Someone – a red-haired Dane with three fingers missing on his sword hand – thrust a beer at Godwin and Godwin took it and found himself rather enjoying this Danish way of doing things (p. 390, the occasion is a hanging…).
This doesn’t of course prevent Hill from frequently using Old Norse names and stories derived from Old Norse texts in purely Anglo-Saxon contexts, not unlike the ways in which many academic Anglo-Saxonists appropriate Old Norse material when it suits them, without ever really having a broader understanding of the subject. So in many ways it is the usual early medieval mishmosh. But I can forgive Hill a lot for his exciting use of the English language. Without descending into pastiche, Hill manages a plain but highly effective style that successfully evokes the past without parodying it. You can open the book at random and find gems like

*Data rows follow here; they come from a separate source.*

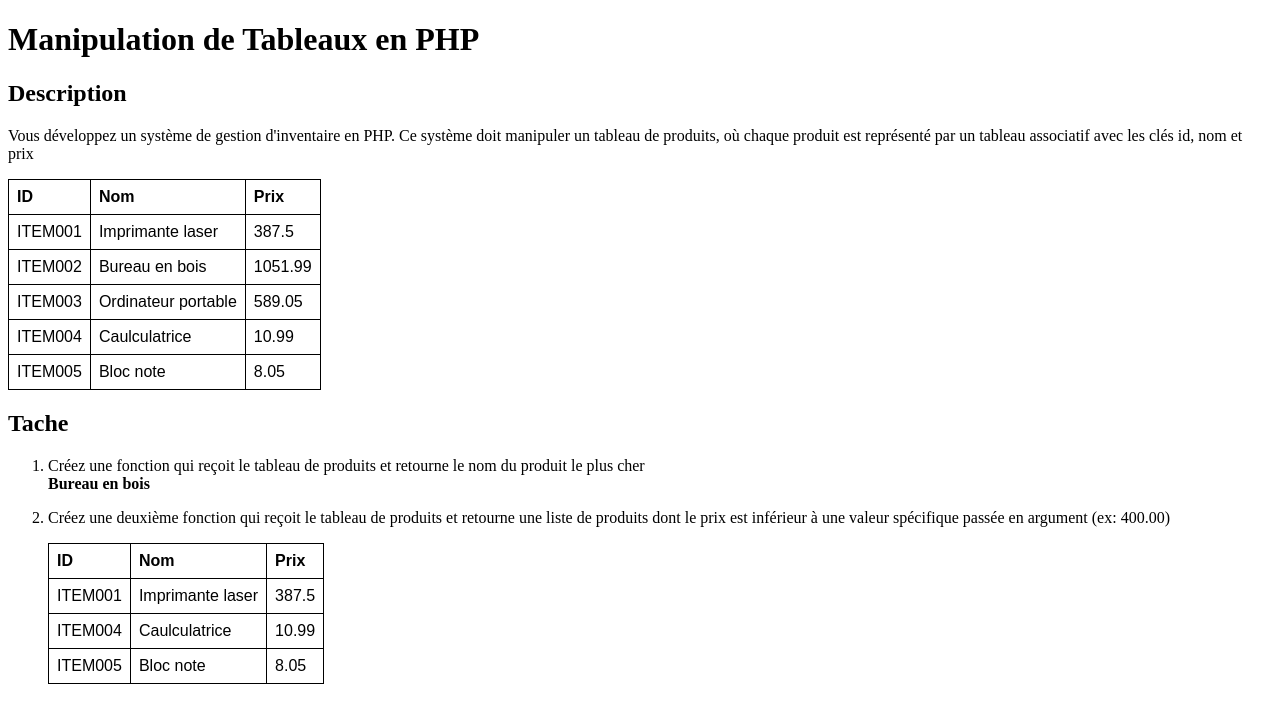
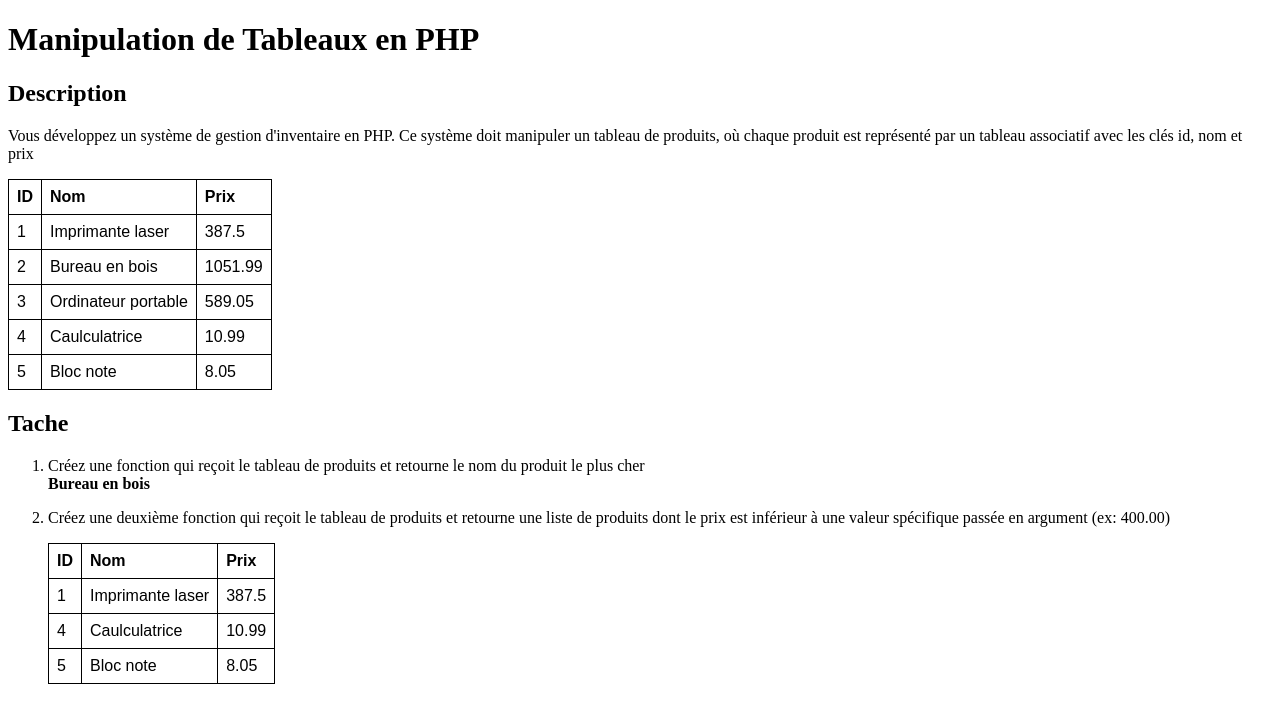
Before and after one commit to Croquignolex/test-developpeur-groupe-connexion, a PHP site: page / in a window 1280 px wide. Shown: the top 723 px of the page. Run offline with PHP 8.4, Linux system fonts and the light colour scheme.

Commit message:
refactor coding standard

```diff
--- a/question2/includes/answer.php
+++ b/question2/includes/answer.php
@@ -1,11 +1,11 @@
 <?php
     // Sample products
     $products = [
-        ["id" => "ITEM001", "nom" => "Imprimante laser", "prix" => 387.50],
-        ["id" => "ITEM002", "nom" => "Bureau en bois", "prix" => 1051.99],
-        ["id" => "ITEM003", "nom" => "Ordinateur portable", "prix" => 589.05],
-        ["id" => "ITEM004", "nom" => "Caulculatrice", "prix" => 10.99],
-        ["id" => "ITEM005", "nom" => "Bloc note", "prix" => 8.05],
+        ["id" => 1, "name" => "Imprimante laser", "price" => 387.50],
+        ["id" => 2, "name" => "Bureau en bois", "price" => 1051.99],
+        ["id" => 3, "name" => "Ordinateur portable", "price" => 589.05],
+        ["id" => 4, "name" => "Caulculatrice", "price" => 10.99],
+        ["id" => 5, "name" => "Bloc note", "price" => 8.05],
     ];
 
     // Return most expensive product name
@@ -18,12 +18,12 @@
         $mostExpensiveProduct = $products[0];
 
         foreach ($products as $key => $product) {
-            if ($key > 0 && $product['prix'] > $mostExpensiveProduct['prix']) {
+            if ($key > 0 && $product['price'] > $mostExpensiveProduct['price']) {
                 $mostExpensiveProduct = $product;
             }
         }
 
-        return $mostExpensiveProduct['nom'];
+        return $mostExpensiveProduct['name'];
     }
 
     // Return products cheaper than a given price
@@ -32,7 +32,7 @@
         $filteredProducts = [];
 
         foreach ($products as $product) {
-            if ($product['prix'] < $maxPrice) {
+            if ($product['price'] < $maxPrice) {
                 $filteredProducts[] = $product;
             }
         }
--- a/question2/index.php
+++ b/question2/index.php
@@ -33,8 +33,8 @@
                     ?>
                         <tr>
                             <td><?php echo $product['id']; ?></td>
-                            <td><?php echo $product['nom']; ?></td>
-                            <td><?php echo $product['prix']; ?></td>
+                            <td><?php echo $product['name']; ?></td>
+                            <td><?php echo $product['price']; ?></td>
                         </tr>
                     <?php
                 }
@@ -66,8 +66,8 @@
                             ?>
                                 <tr>
                                     <td><?php echo $product['id']; ?></td>
-                                    <td><?php echo $product['nom']; ?></td>
-                                    <td><?php echo $product['prix']; ?></td>
+                                    <td><?php echo $product['name']; ?></td>
+                                    <td><?php echo $product['price']; ?></td>
                                 </tr>
                             <?php
                         }
```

His eyes gleamed as he lifted the blade and laughed. That laughter came from long ago and it brought back a lightness and a joy that he had not felt for many winters (p. 153).
He also has a bit of a skaldic go with this ‘quick poem’ by Ottar the Black (though I don’t think King Knut would have paid very much for just half a stanza):

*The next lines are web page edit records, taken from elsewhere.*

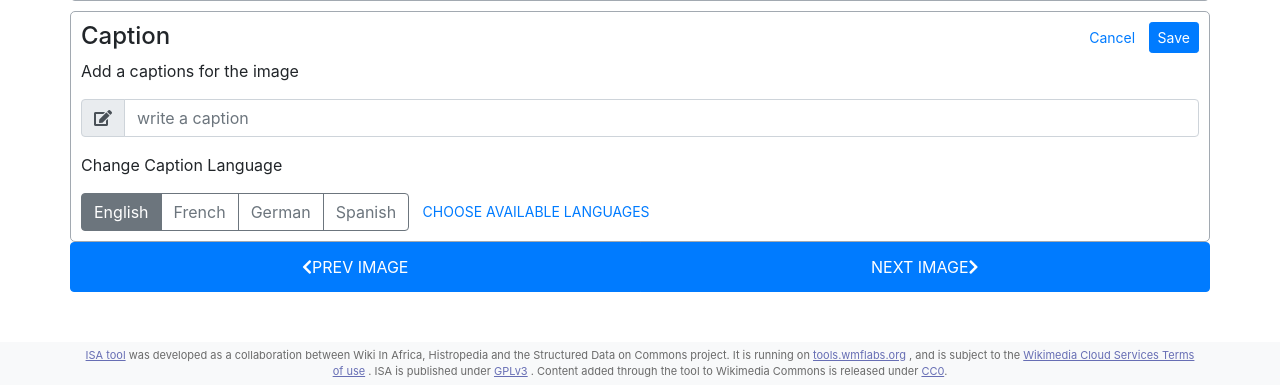
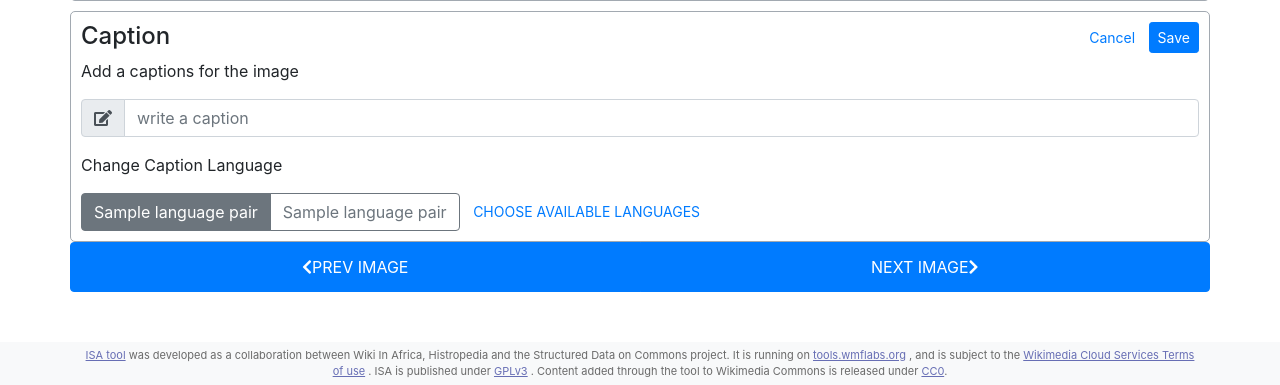
Before and after one commit to wikimedia/labs-tools-Isa, a Flask app: template isa/templates/campaign/campaign_entry.html in a window 1280 px wide. Shown: the part 668-1053 px from the top of the page. Run offline with Flask 2, Linux system fonts and the light colour scheme; tables that the repository leaves empty hold one stand-in row (values such as "Sample post"); the template is opened without the code that fills it: values that come from a table or form of the project are taken from there, most other values are stand-ins (such as "Sample title", 1, 10 or a date in 2020); data that the repository does not hold is empty; parts of the project's set-up code (start-up, migrations or seed data) failed here and were passed over; some libraries are stand-ins or nearby versions; some web fonts are replaced.

Commit message:
Add input tag and button for each user language to Participate page
* Added input tags for user prefered languages in caption section
* Added buttons to switch languages for captions interface

Bug: T225255
Change-Id: Id123e3070bdbd65250ff46076e71eba3cc6e5613

```diff
--- a/isa/campaigns/routes.py
+++ b/isa/campaigns/routes.py
@@ -150,6 +150,16 @@ def contributeToCampaign(id):
     # We get current user in sessions's username
     username = session.get('username', None)
 
+    languages = getLanguages()
+    user_pref_languages = get_user_language_preferences(username)
+
+    # We store the caption language preference pairs if they are found in user pref languages
+    caption_language_pairs = []
+    for language in languages:
+        for user_pref_lang in user_pref_languages:
+            if language[0] == user_pref_lang:
+                caption_language_pairs.append(language)
+
     # We select the campign whose id comes into the route
     campaign = Campaign.query.filter_by(id=id).first()
     return render_template('campaign/campaign_entry.html',
@@ -159,6 +169,7 @@ def contributeToCampaign(id):
                            campaign=campaign,
                            username=username,
                            user_pref_lang=get_user_language_preferences(username),
+                           caption_language_pairs=caption_language_pairs,
                            current_user=current_user)
 
 
--- a/isa/templates/campaign/campaign_entry.html
+++ b/isa/templates/campaign/campaign_entry.html
@@ -74,39 +74,31 @@ body {padding-bottom:0}
   <div class="input-group-prepend">
     <span class="input-group-text"><i class="fas fa-edit"></i></span>
   </div>
-  <input type="input" class="form-control caption-input" lang="en" placeholder="write a caption">
+  <input type="input" class="form-control caption-input" lang="{{caption_language_pairs[0][0]}}" placeholder="write a caption">
 </div>
 
-<div class="input-group mb-3" style="display: none">
-  <div class="input-group-prepend">
-    <span class="input-group-text"><i class="fas fa-edit"></i></span>
-  </div>
-  <input type="input" class="form-control caption-input" lang="fr" placeholder="write a caption">
-</div>
-
-<div class="input-group mb-3" style="display: none">
-  <div class="input-group-prepend">
-    <span class="input-group-text"><i class="fas fa-edit"></i></span>
-  </div>
-  <input type="input" class="form-control caption-input" lang="de" placeholder="write a caption">
-</div>
-
-<div class="input-group mb-3" style="display: none">
-  <div class="input-group-prepend">
-    <span class="input-group-text"><i class="fas fa-edit"></i></span>
-  </div>
-  <input type="input" class="form-control caption-input" lang="es" placeholder="write a caption">
-</div>
+  {% for language_pair in caption_language_pairs %}
+    {% if language_pair != caption_language_pairs[0] %}
+      <div class="input-group mb-3" style="display: none">
+        <div class="input-group-prepend">
+          <span class="input-group-text"><i class="fas fa-edit"></i></span>
+        </div>
+        <input type="input" class="form-control caption-input" lang="{{language_pair[0]}}" placeholder="write a caption">
+      </div>
+    {% endif %}
+  {% endfor %}
 
   </div>
 
 <div class="caption-lang-btn-group">
 	<p>{{ _('Change Caption Language') }}</p>
 <div class="btn-group" role="group" aria-label="">
-	<button class="btn btn-small btn-outline-secondary caption-language-btn active" lang="en">{{ _('English') }}</button>
-	<button class="btn btn-small btn-outline-secondary caption-language-btn" lang="fr">{{ _('French') }}</button>
-	<button class="btn btn-small btn-outline-secondary caption-language-btn" lang="de">{{ _('German') }}</button>
-	<button class="btn btn-small btn-outline-secondary caption-language-btn" lang="es">{{ _('Spanish') }}</button>
+  <button class="btn btn-small btn-outline-secondary caption-language-btn active" lang="{{caption_language_pairs[0][0]}}">{{ _(caption_language_pairs[0][1]) }}</button>
+  {% for language_pair in caption_language_pairs %}
+    {% if language_pair != caption_language_pairs[0] %}
+	    <button class="btn btn-small btn-outline-secondary caption-language-btn" lang="{{language_pair[0]}}">{{ _(language_pair[1]) }}</button>
+    {% endif %}
+  {% endfor %}
 	  </div>
 		<button class="btn btn-sm btn-link">{{ _('CHOOSE AVAILABLE LANGUAGES') }}</button>
 	</div>
```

Great king you grappled
On the green Sorestone fields
Bloodshedder of Swedes,
You laid waste the English (p. 293).
You can read more about the book, and about Justin Hill’s recent book tour in England (including his visit to Nottingham) on his blog.

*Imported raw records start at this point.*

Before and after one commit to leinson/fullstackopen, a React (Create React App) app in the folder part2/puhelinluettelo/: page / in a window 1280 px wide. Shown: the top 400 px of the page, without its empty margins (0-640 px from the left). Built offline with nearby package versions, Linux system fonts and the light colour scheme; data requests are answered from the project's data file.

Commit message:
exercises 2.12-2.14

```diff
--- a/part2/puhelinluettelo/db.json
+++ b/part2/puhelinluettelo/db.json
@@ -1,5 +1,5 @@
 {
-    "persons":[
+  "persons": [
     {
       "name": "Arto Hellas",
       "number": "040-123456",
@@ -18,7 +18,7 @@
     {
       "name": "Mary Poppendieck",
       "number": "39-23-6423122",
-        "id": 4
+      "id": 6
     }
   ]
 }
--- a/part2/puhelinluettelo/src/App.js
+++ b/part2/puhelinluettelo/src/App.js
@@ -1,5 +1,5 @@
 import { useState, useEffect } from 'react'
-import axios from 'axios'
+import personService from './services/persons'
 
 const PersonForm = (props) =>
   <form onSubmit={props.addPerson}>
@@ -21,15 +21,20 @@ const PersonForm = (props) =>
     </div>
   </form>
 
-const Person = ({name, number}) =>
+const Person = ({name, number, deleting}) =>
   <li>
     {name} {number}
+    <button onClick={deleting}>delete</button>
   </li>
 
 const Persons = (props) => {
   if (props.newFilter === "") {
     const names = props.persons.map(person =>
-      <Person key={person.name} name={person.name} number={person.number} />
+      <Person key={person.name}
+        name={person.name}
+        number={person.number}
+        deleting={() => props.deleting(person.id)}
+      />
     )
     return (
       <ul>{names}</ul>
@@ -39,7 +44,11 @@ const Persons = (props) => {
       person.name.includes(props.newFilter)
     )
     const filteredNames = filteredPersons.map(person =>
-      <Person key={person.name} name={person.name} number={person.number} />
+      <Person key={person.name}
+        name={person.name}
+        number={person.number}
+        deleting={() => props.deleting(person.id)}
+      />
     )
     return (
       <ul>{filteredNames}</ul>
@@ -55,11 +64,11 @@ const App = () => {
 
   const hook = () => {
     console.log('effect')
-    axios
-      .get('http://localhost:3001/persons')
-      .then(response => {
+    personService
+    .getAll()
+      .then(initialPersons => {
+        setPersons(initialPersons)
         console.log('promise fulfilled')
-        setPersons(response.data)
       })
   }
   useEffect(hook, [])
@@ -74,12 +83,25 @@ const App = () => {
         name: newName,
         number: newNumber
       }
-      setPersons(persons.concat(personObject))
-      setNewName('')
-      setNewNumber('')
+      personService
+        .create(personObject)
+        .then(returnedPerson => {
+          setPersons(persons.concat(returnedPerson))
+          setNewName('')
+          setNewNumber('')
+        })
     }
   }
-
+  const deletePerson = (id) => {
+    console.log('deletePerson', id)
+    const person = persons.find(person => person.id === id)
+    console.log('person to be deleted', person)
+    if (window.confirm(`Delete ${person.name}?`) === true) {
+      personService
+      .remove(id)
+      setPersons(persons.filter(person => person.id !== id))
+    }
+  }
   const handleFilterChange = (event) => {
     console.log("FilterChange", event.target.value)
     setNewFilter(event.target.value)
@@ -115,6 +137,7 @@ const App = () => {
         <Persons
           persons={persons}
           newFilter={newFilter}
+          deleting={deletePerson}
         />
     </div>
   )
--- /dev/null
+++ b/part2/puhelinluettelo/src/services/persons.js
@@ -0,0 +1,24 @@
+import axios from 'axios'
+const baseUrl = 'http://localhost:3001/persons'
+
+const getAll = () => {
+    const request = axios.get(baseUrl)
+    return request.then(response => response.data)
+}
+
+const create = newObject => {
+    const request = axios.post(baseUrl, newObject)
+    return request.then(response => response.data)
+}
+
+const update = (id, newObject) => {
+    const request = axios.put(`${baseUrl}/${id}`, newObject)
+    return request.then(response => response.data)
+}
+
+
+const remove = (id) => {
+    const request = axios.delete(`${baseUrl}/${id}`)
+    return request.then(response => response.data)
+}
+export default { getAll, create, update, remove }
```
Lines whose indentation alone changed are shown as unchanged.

Tales From the Elder Dayshttp://norseandviking.blogspot.com/2011/08/tales-from-elder-days.htmlhttp://norseandviking.blogspot.com/feeds/posts/defaultNorse and Viking RamblingsA gentle wander through the Viking worldNew22